Conclusions  Our early success with tissue-engineered skin in this patient may have a significant impact on the future treatment of neonates with EB simplex. Future studies are needed to determine if the beneficial effects of tissue-engineered skin are reproducible in other neonates with EB simplex and in patients of all ages with different subtypes of EB.

Figures in this Article

EPIDERMOLYSIS bullosa (EB) is a mechanobullous disorder characterized by blister formation as a result of minor trauma to the skin. Although more than 20 subtypes have been described, EB can be grouped into 3 major types according to the level of blister formation.1 In EB simplex, the blister occurs within the epidermis; junctional EB refers to blister formation at the dermoepidermal junction, and EB dystrophica refers to blister formation below the basement membrane in the dermis.
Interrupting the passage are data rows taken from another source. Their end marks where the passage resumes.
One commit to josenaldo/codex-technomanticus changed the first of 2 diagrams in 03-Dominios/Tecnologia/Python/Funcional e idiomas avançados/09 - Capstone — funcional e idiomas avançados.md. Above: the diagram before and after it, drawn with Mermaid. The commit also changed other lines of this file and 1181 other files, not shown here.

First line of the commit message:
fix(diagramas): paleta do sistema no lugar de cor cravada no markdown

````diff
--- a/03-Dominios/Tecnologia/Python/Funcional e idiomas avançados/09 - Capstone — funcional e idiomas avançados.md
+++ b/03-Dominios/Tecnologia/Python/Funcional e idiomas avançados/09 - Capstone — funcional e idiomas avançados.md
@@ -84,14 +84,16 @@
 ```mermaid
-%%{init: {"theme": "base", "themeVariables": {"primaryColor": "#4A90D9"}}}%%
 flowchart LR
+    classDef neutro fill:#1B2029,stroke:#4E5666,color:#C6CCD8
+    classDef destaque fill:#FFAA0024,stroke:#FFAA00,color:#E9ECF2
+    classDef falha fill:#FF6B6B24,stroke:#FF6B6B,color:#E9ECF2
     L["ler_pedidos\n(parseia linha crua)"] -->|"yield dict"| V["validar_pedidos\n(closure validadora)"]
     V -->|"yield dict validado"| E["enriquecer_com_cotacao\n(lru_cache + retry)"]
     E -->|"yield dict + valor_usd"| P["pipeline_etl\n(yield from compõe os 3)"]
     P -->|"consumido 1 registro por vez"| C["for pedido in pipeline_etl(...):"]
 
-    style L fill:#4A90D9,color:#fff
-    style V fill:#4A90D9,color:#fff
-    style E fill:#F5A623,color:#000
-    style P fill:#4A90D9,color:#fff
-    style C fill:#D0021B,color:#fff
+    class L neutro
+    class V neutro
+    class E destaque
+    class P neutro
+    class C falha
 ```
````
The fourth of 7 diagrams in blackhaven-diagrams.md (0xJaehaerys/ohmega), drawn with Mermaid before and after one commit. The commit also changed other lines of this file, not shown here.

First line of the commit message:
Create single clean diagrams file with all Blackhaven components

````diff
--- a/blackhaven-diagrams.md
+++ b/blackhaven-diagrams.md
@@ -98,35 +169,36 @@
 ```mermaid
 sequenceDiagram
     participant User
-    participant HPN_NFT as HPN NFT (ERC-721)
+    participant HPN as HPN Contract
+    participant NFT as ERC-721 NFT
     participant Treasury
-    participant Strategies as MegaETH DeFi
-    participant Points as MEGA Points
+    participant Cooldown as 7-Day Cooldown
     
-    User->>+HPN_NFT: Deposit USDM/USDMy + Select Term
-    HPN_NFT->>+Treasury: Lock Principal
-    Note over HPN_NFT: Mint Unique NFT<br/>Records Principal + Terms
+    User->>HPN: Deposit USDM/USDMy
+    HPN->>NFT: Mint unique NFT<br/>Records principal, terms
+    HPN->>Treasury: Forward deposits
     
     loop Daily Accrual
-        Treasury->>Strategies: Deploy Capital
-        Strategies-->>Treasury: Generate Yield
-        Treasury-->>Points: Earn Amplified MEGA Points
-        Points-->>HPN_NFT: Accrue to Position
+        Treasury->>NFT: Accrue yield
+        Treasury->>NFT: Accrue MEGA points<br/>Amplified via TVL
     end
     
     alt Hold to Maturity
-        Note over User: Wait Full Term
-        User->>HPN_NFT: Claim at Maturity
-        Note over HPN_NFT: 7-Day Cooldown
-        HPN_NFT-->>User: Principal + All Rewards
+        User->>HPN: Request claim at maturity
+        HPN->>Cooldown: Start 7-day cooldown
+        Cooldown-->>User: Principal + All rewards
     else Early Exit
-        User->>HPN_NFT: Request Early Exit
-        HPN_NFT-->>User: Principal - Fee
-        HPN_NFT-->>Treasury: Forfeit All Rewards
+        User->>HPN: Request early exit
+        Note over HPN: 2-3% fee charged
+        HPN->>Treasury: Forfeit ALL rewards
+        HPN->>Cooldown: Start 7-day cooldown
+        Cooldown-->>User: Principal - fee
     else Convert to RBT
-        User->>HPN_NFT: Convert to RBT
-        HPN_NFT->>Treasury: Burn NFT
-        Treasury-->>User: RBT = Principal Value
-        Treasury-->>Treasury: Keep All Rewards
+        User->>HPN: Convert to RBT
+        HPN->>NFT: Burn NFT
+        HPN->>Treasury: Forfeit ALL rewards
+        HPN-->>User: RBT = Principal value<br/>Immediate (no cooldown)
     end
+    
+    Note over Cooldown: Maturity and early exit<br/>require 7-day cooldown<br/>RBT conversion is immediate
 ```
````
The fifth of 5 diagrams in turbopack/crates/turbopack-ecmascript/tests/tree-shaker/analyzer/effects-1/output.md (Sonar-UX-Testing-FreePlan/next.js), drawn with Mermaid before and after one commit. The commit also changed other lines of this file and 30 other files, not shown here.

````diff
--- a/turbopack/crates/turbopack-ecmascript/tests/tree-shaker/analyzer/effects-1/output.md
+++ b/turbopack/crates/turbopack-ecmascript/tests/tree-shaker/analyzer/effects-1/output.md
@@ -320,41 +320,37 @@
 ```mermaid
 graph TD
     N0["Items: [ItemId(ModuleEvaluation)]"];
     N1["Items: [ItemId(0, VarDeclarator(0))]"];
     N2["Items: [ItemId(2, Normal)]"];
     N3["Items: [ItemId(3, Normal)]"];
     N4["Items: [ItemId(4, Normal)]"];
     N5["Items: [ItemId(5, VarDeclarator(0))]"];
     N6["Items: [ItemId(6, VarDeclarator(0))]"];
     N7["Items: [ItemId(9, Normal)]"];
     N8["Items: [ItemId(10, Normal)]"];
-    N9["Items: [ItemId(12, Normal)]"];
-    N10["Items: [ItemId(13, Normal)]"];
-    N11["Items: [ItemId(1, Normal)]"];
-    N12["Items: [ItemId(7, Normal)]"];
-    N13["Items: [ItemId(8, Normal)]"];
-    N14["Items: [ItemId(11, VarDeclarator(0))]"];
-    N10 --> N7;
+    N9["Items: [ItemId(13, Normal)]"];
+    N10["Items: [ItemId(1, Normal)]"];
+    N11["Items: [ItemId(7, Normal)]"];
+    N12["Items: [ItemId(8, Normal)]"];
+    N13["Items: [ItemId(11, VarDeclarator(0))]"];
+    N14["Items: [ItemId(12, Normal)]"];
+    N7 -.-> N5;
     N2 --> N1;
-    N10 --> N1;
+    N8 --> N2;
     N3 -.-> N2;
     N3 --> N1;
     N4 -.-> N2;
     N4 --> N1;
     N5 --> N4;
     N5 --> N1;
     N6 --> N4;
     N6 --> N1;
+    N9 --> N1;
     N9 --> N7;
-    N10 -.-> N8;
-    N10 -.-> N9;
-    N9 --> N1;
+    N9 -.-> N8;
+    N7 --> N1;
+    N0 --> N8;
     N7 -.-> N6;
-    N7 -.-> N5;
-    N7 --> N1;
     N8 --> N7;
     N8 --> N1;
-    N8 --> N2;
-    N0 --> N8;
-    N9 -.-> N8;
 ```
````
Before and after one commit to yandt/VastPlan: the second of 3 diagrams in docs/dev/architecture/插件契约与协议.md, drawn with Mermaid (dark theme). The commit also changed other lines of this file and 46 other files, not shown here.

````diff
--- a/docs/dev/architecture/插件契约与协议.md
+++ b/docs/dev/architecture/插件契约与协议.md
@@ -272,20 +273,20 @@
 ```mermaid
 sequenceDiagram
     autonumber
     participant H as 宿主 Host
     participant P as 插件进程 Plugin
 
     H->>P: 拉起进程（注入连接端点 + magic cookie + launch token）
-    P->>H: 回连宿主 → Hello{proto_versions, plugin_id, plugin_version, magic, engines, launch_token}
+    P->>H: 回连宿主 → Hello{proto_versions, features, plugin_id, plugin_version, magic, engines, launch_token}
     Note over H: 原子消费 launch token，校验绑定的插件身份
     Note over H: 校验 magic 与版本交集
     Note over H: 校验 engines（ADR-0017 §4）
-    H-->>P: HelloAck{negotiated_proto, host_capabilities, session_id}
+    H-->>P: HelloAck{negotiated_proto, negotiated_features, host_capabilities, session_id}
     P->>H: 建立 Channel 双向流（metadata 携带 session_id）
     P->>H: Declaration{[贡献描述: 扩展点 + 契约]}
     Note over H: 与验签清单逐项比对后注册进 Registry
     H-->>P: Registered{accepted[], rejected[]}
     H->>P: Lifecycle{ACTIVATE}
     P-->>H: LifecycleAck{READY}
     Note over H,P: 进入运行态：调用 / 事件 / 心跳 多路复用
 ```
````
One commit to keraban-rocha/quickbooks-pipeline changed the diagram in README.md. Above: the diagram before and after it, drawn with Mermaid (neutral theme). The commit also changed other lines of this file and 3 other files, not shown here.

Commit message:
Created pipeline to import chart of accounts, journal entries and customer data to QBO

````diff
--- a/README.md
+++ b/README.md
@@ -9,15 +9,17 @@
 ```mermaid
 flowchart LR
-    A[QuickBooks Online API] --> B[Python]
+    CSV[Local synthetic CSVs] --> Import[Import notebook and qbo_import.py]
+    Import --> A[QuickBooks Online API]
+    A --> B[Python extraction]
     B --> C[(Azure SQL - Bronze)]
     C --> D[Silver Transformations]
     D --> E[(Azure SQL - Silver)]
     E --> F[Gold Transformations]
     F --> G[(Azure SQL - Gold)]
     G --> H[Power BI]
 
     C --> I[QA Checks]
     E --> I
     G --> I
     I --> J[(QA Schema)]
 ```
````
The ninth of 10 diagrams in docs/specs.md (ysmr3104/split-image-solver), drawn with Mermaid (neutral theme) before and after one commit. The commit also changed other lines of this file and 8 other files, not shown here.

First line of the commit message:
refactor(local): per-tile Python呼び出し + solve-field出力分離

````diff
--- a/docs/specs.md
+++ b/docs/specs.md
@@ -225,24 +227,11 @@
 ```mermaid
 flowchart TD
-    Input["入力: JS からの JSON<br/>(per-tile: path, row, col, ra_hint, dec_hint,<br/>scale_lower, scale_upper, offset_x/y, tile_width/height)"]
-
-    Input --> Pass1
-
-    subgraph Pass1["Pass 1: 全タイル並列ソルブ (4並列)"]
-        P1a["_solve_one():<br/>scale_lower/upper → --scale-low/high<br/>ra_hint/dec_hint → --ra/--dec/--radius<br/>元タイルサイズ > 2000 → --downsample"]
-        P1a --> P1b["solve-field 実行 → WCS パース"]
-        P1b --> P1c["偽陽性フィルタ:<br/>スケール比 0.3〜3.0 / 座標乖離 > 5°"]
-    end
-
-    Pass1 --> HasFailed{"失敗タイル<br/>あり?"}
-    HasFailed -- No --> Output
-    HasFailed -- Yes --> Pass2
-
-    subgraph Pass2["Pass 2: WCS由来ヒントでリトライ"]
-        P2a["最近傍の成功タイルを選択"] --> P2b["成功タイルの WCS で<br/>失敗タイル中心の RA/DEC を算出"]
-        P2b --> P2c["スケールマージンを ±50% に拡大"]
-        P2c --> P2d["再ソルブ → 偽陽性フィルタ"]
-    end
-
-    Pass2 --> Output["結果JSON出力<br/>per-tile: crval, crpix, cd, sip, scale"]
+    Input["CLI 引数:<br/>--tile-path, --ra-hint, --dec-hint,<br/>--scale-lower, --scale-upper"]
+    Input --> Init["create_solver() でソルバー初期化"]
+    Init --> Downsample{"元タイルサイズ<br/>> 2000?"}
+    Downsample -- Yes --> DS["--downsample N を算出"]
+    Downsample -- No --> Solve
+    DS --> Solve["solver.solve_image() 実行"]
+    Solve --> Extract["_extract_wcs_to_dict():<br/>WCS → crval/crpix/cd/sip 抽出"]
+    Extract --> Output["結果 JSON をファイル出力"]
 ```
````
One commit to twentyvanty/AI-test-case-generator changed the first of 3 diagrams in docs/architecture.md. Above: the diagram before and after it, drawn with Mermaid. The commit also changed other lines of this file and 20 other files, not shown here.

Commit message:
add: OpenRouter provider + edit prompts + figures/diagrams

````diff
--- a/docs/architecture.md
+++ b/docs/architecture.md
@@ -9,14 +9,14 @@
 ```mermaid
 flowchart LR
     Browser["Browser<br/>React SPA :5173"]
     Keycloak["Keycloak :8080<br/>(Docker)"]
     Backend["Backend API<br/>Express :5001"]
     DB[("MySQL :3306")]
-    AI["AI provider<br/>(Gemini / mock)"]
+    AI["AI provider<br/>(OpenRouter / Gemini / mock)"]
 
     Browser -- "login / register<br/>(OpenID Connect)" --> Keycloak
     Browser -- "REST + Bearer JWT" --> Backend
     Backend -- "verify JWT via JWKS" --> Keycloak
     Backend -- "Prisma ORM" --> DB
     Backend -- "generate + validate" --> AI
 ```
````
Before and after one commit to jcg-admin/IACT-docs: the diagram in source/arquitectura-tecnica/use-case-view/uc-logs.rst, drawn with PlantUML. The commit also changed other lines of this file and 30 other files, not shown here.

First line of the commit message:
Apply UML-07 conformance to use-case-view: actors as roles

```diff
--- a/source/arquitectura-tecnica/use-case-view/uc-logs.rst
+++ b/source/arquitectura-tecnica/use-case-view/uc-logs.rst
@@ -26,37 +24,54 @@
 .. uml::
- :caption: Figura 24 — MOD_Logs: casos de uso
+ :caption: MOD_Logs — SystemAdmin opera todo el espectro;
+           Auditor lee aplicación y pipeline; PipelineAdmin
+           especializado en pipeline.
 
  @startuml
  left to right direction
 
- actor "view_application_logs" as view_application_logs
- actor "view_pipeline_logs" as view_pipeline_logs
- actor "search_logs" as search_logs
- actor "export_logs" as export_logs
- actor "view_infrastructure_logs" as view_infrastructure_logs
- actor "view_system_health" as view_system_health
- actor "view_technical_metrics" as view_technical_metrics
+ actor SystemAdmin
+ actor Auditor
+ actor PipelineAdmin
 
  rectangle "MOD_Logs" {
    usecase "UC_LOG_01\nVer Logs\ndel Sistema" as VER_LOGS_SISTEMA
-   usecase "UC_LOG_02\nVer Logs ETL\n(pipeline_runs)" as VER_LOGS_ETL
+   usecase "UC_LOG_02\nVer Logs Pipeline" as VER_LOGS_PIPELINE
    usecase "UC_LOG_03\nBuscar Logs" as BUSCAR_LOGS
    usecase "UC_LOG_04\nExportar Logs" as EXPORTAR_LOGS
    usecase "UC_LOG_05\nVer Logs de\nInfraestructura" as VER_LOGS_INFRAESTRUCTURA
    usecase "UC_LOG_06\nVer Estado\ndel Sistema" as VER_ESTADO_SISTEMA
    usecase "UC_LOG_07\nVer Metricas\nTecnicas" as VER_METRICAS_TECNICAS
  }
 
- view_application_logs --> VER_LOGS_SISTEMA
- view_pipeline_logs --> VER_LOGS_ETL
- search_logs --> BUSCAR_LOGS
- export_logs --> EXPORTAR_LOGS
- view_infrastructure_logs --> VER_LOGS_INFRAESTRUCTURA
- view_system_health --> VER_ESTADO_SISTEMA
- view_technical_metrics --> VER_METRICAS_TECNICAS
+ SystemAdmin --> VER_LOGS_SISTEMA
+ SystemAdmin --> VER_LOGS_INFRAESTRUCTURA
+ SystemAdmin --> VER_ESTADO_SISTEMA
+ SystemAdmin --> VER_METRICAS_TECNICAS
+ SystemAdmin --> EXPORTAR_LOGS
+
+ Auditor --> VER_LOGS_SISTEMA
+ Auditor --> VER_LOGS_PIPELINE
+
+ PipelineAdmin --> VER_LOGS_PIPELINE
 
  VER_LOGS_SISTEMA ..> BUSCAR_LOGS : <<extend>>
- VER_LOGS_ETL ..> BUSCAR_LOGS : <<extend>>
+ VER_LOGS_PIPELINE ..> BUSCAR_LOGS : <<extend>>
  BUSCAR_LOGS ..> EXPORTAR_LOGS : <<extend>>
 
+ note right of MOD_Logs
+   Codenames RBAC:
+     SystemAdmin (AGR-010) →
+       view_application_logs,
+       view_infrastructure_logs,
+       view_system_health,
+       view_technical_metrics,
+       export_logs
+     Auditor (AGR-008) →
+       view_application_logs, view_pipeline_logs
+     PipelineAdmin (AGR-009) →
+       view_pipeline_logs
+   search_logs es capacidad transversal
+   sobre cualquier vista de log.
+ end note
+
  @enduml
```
Onset is early in life, often during the neonatal period or infancy.2,3

With the exception of the acquisita type, EB is an inherited disorder, and the disease may be mild or severe, localized or generalized. The blisters may heal with disfiguring scarring or with no scarring at all.3 Epidermolysis bullosa simplex is characterized by mechanical fragility of the basal cells of the epidermis, and this fragility has been linked to mutations in the keratin K5 or K14 genes.47 Epidermolysis bullosa simplex, Dowling-Meara variant, is characterized by widespread blister formation that may include the oral cavity, airway, esophagus, and nails. The blisters usually occur as a result of trauma, pressure, or even slight friction. Many patients with the Dowling-Meara variant are at an increased risk of sepsis and death during infancy.810

The treatment of EB is generally supportive. Sterile dressings, antibiotics, nutrition, and analgesics have been the mainstays of therapy. Other treatments reported include systemic psoralen–UV-A (PUVA) therapy,11 a neuroleptic agent (pipamperone),12 corticosteroids,8 and prolonged exposure to a warm environment.13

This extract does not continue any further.